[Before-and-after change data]
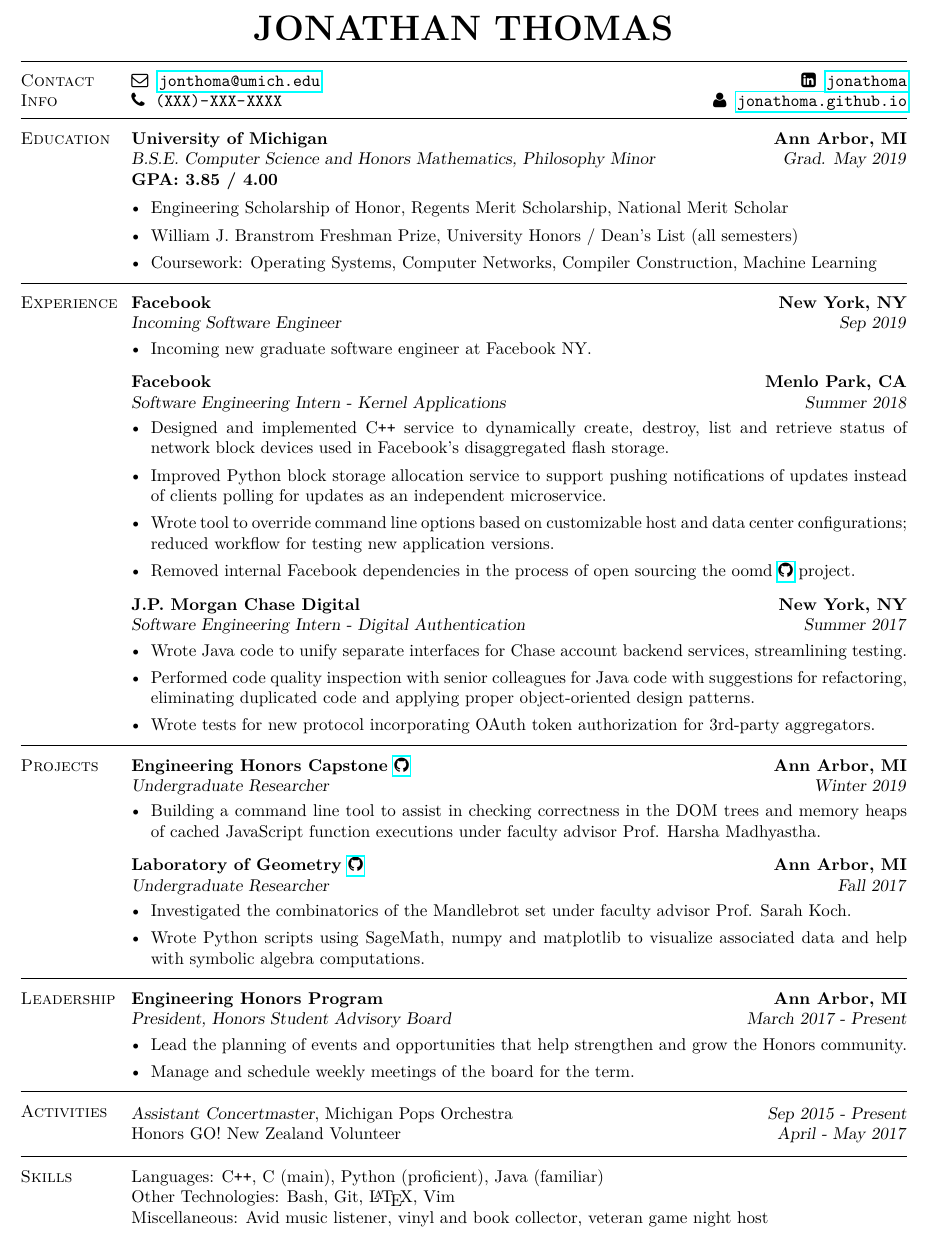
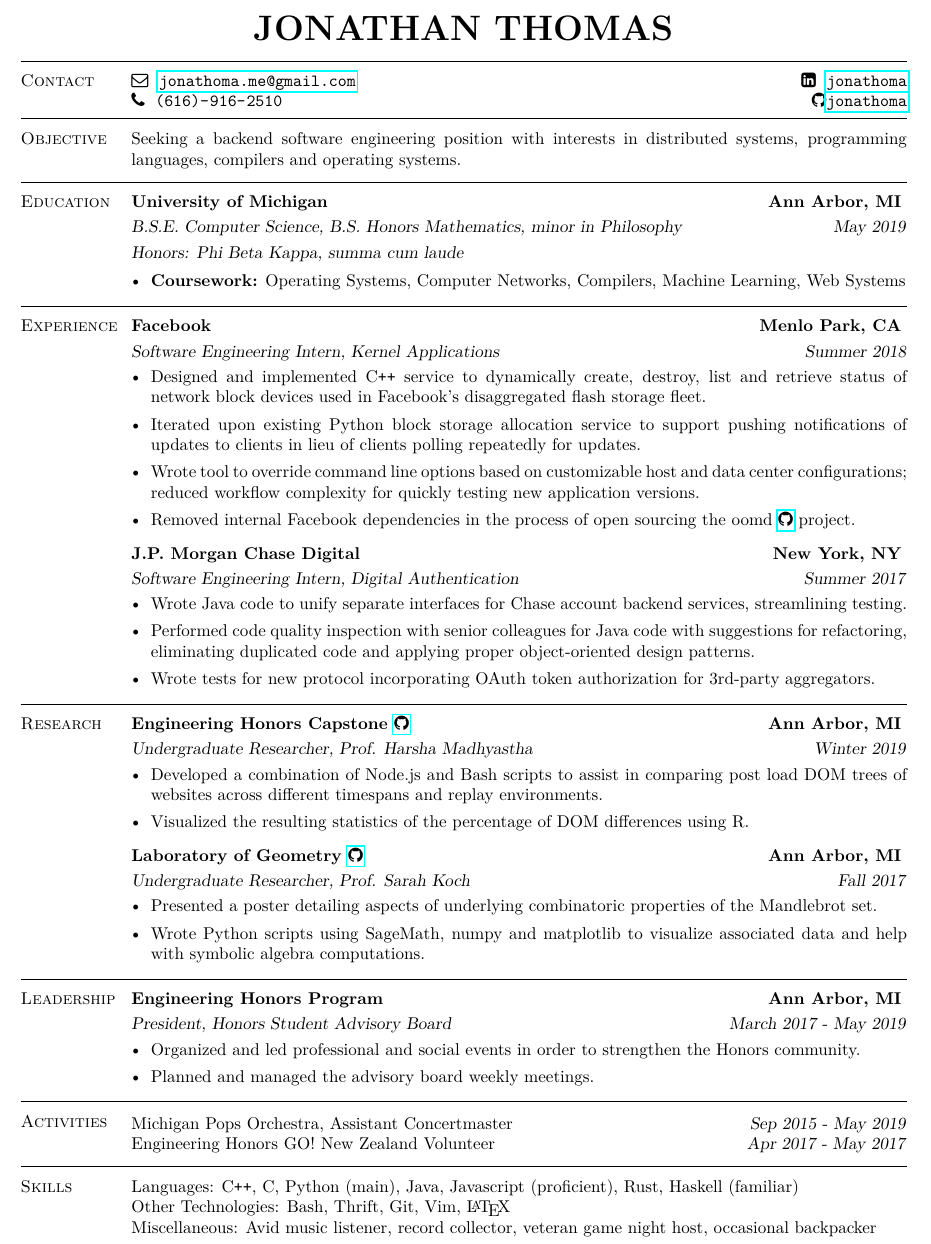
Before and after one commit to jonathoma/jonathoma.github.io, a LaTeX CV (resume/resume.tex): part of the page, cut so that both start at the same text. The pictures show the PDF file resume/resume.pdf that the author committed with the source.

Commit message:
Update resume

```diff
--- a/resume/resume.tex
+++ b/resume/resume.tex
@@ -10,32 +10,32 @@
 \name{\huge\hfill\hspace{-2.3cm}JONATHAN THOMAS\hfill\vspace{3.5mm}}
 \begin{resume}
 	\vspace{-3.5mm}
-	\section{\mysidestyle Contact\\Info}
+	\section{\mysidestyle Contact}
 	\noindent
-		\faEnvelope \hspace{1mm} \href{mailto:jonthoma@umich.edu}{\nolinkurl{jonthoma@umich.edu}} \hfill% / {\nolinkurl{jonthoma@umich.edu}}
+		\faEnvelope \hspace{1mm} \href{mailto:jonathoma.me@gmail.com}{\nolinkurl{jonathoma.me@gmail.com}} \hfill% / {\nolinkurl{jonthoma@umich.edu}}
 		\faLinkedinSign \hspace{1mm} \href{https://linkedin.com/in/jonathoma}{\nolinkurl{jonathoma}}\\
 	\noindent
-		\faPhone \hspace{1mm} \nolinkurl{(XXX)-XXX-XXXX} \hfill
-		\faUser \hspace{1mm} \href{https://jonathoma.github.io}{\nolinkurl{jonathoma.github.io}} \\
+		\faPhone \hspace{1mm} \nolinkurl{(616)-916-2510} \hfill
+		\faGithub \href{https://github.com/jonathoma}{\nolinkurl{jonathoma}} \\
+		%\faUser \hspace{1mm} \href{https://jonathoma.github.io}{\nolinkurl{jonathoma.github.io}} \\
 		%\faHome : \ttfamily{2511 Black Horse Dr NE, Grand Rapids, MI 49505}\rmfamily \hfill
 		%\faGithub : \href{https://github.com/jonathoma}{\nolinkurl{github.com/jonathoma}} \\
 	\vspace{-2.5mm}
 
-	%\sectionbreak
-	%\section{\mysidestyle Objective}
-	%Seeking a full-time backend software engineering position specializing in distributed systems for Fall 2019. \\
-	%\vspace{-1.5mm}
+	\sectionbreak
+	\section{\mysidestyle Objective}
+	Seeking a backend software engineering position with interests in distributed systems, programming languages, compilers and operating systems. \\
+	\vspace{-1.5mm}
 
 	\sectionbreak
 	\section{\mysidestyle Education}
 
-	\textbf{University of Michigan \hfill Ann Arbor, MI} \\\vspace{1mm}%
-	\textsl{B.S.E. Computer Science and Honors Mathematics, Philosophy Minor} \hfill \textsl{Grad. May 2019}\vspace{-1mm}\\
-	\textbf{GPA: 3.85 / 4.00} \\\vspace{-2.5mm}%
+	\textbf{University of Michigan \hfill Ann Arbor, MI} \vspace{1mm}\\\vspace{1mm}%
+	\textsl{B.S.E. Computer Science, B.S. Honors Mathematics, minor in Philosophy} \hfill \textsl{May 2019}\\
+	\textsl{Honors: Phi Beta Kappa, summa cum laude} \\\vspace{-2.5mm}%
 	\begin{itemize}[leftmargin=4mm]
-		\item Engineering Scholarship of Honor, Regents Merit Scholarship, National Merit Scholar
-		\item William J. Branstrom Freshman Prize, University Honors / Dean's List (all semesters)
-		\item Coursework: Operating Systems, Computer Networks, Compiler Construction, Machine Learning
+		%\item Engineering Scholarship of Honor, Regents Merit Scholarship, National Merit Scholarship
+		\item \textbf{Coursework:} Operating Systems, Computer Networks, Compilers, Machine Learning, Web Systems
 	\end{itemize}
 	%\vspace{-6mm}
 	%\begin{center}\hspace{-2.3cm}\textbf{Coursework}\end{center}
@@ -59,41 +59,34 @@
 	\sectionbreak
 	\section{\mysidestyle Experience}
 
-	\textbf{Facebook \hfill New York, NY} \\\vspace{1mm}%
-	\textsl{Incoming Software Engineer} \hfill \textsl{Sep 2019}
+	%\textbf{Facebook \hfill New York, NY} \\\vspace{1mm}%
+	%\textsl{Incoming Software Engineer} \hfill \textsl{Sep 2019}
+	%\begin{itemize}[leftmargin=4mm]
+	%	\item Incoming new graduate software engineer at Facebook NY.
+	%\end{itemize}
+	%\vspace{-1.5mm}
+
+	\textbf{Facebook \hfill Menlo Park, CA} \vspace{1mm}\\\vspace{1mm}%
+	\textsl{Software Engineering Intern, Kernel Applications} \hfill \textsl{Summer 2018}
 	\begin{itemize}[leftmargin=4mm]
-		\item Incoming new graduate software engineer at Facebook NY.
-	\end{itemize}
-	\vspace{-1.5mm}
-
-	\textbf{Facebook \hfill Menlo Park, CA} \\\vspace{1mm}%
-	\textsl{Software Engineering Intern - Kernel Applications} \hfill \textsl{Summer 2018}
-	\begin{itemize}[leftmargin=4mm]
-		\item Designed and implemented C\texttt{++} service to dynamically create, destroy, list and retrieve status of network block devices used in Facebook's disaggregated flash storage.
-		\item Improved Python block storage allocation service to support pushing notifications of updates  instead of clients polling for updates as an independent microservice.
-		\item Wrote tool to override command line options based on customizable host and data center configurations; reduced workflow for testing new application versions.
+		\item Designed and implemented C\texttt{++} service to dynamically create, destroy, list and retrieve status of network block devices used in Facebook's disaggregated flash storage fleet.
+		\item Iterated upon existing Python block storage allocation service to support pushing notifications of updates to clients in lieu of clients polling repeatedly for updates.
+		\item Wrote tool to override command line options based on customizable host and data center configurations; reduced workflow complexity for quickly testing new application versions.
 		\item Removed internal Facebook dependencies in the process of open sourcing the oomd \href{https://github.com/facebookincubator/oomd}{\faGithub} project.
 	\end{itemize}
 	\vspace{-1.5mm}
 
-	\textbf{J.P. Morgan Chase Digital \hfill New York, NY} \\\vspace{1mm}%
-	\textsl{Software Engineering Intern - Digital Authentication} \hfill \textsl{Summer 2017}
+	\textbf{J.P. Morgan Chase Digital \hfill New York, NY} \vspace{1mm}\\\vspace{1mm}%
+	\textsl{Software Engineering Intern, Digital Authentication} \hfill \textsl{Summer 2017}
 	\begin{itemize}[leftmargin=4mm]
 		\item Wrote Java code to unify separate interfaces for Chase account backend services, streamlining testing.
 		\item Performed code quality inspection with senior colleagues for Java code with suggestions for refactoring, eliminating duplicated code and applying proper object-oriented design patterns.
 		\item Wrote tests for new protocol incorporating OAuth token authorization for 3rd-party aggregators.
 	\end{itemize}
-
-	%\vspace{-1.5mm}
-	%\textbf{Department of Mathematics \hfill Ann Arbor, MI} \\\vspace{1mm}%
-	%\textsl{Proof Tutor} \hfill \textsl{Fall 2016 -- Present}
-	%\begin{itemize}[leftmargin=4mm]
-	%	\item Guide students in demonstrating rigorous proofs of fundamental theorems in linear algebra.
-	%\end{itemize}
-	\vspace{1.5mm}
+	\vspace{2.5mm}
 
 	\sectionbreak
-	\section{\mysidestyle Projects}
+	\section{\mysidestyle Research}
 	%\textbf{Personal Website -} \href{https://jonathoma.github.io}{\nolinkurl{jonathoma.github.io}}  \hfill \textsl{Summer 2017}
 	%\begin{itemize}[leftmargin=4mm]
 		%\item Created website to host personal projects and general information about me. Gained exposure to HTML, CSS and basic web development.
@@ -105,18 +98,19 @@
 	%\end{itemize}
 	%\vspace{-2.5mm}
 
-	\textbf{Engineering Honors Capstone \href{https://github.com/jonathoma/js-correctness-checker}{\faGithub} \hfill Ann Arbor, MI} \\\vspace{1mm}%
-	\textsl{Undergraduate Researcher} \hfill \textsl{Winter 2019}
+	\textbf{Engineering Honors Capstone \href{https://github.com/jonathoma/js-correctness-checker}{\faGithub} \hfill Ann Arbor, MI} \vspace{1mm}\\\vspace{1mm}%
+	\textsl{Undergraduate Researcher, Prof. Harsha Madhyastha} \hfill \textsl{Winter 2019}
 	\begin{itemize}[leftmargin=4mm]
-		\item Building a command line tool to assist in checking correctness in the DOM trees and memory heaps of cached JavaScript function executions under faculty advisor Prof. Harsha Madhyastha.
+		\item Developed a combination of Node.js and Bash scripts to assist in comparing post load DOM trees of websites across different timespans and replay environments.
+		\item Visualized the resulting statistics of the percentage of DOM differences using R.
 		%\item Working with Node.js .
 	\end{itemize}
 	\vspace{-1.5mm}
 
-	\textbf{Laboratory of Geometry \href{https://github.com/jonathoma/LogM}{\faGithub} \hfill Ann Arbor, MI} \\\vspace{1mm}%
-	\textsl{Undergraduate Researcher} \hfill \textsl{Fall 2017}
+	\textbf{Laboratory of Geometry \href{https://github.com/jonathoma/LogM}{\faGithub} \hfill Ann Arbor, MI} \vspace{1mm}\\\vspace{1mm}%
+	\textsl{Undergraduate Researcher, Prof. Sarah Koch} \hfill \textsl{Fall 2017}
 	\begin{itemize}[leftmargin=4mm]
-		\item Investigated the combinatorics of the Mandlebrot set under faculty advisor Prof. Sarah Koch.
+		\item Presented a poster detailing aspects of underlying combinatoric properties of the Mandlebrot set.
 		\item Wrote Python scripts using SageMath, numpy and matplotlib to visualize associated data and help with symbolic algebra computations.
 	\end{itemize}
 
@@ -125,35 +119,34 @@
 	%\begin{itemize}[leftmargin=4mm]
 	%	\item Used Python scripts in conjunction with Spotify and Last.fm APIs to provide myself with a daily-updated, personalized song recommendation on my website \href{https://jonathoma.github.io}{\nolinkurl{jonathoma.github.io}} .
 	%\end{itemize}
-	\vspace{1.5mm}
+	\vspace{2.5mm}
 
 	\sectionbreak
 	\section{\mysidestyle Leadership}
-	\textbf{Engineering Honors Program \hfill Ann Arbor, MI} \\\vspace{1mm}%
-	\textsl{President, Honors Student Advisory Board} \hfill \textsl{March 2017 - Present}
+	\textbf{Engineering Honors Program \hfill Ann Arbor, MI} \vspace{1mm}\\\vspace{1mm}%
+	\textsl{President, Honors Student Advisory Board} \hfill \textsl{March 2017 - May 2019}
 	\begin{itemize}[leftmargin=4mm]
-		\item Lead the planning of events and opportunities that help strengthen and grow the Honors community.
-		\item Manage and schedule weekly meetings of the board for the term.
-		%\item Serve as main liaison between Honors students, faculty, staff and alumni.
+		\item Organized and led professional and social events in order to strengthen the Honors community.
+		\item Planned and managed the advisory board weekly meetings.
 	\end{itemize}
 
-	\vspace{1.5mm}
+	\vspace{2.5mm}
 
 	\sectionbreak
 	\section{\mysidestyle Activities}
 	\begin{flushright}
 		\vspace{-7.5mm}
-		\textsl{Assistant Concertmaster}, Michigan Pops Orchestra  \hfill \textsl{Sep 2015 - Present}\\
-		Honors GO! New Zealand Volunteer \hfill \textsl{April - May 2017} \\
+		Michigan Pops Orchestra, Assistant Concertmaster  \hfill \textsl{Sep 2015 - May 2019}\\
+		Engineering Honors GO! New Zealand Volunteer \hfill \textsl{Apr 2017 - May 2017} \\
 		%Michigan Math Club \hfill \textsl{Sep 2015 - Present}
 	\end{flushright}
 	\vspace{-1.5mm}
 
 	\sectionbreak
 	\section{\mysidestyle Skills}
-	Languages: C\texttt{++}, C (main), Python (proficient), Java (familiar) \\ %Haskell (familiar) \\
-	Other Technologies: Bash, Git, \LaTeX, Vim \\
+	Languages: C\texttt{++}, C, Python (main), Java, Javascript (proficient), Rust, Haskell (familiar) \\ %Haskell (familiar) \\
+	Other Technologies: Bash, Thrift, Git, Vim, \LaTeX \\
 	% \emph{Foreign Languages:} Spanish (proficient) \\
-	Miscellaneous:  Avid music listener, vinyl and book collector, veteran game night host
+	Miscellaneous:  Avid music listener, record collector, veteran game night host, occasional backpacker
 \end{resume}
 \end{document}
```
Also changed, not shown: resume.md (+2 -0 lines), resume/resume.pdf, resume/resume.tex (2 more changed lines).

...

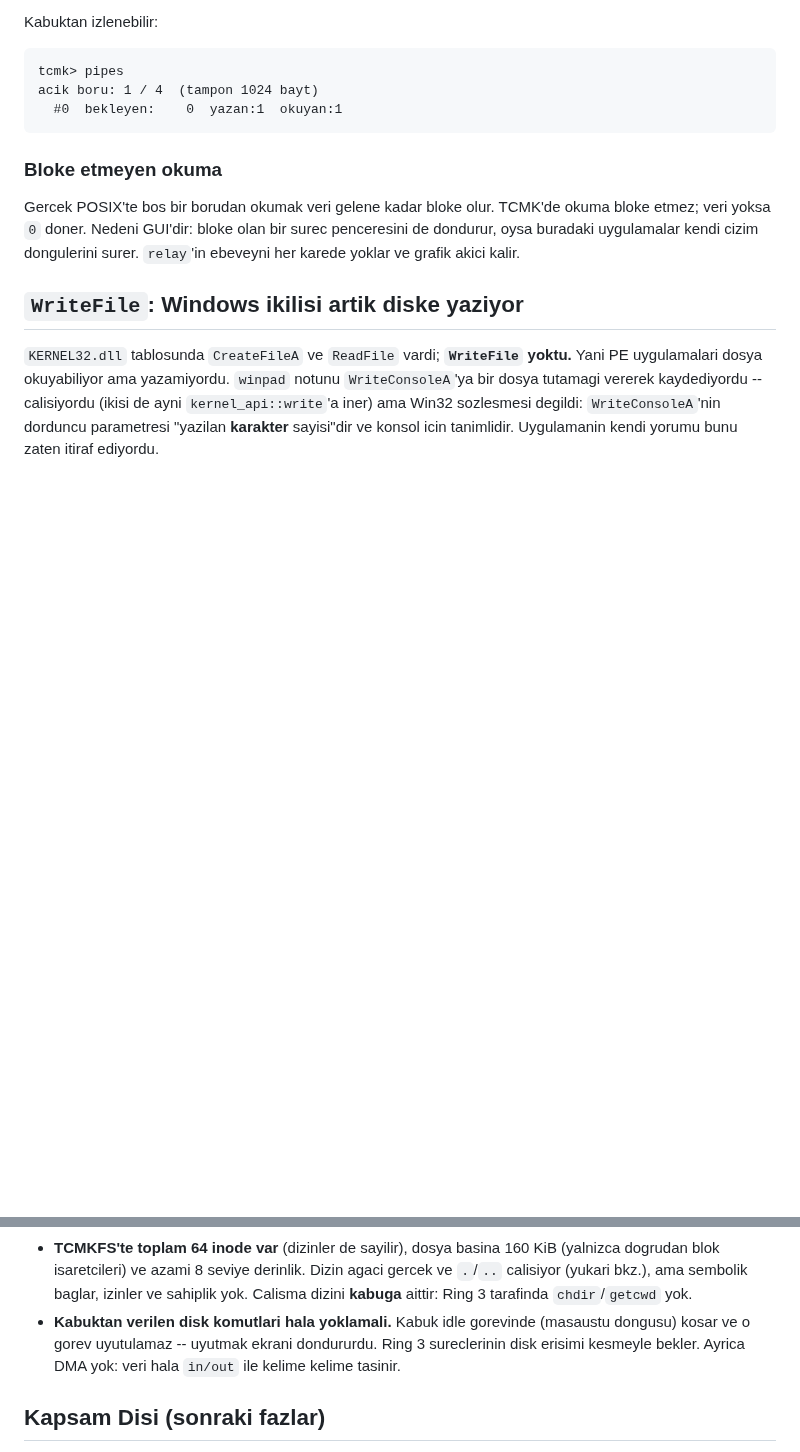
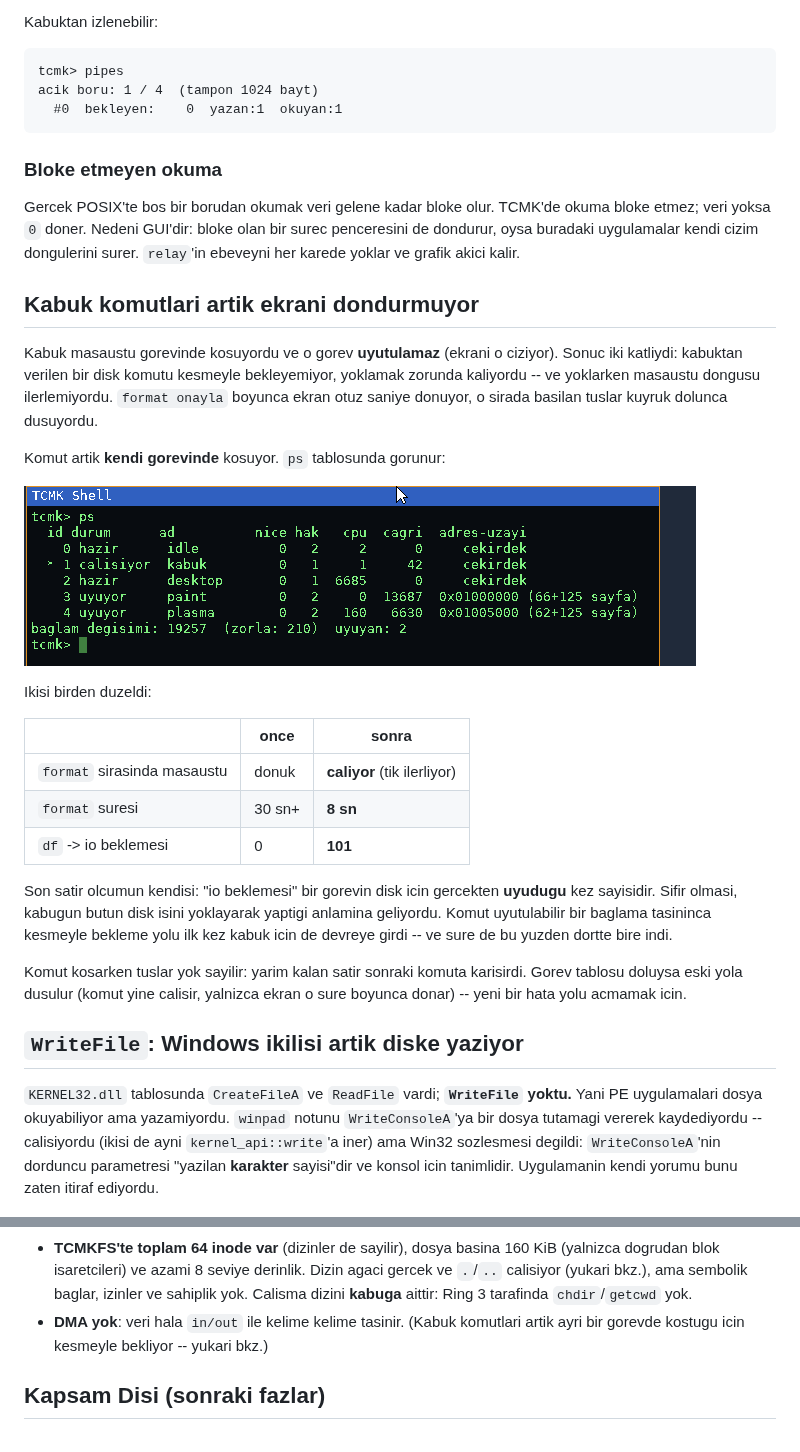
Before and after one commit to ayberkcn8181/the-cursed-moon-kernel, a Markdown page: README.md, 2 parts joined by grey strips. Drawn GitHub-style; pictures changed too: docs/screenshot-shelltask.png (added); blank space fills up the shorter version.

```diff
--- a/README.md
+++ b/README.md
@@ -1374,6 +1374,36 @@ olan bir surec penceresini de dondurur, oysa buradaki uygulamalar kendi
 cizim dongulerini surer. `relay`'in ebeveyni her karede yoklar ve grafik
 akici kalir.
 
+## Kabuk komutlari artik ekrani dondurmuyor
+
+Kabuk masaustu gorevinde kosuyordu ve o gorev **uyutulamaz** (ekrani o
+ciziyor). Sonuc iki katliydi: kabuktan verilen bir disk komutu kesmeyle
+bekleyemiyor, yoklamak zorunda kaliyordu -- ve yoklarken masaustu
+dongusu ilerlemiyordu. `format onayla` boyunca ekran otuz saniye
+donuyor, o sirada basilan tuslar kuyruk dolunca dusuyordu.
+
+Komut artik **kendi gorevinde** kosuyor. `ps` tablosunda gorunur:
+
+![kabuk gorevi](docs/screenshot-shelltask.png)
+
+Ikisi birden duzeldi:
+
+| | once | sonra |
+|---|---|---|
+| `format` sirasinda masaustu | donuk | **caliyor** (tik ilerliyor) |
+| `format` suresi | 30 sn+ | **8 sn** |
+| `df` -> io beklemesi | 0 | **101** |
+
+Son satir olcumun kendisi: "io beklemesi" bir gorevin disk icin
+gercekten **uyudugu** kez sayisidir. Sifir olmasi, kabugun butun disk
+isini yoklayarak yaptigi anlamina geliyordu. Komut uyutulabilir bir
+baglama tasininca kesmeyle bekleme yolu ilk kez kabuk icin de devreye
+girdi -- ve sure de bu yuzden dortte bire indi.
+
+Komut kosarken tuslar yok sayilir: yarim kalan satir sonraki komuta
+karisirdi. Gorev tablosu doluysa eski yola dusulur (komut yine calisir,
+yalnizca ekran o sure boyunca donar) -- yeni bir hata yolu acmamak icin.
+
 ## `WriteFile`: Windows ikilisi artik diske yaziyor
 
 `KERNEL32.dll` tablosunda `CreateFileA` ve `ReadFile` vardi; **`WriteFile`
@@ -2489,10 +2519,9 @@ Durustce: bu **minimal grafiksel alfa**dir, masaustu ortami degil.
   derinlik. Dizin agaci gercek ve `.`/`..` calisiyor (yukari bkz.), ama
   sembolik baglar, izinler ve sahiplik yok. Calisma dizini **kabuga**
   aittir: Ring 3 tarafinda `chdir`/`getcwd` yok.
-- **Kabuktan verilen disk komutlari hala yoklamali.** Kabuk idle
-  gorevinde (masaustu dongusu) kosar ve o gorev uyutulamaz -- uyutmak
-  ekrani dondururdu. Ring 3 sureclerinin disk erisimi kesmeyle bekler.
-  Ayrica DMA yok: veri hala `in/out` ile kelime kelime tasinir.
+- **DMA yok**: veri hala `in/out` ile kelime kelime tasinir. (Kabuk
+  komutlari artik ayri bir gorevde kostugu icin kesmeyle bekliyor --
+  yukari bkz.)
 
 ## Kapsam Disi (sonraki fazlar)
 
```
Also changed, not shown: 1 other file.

- Assignment:
The answer must consist of every line from the entries above that contains "hspace".

- Your solution:
 \name{\huge\hfill\hspace{-2.3cm}JONATHAN THOMAS\hfill\vspace{3.5mm}}
-		\faEnvelope \hspace{1mm} \href{mailto:jonthoma@umich.edu}{\nolinkurl{jonthoma@umich.edu}} \hfill% / {\nolinkurl{jonthoma@umich.edu}}
+		\faEnvelope \hspace{1mm} \href{mailto:jonathoma.me@gmail.com}{\nolinkurl{jonathoma.me@gmail.com}} \hfill% / {\nolinkurl{jonthoma@umich.edu}}
 		\faLinkedinSign \hspace{1mm} \href{https://linkedin.com/in/jonathoma}{\nolinkurl{jonathoma}}\\
-		\faPhone \hspace{1mm} \nolinkurl{(XXX)-XXX-XXXX} \hfill
-		\faUser \hspace{1mm} \href{https://jonathoma.github.io}{\nolinkurl{jonathoma.github.io}} \\
+		\faPhone \hspace{1mm} \nolinkurl{(616)-916-2510} \hfill
+		%\faUser \hspace{1mm} \href{https://jonathoma.github.io}{\nolinkurl{jonathoma.github.io}} \\
 	%\begin{center}\hspace{-2.3cm}\textbf{Coursework}\end{center}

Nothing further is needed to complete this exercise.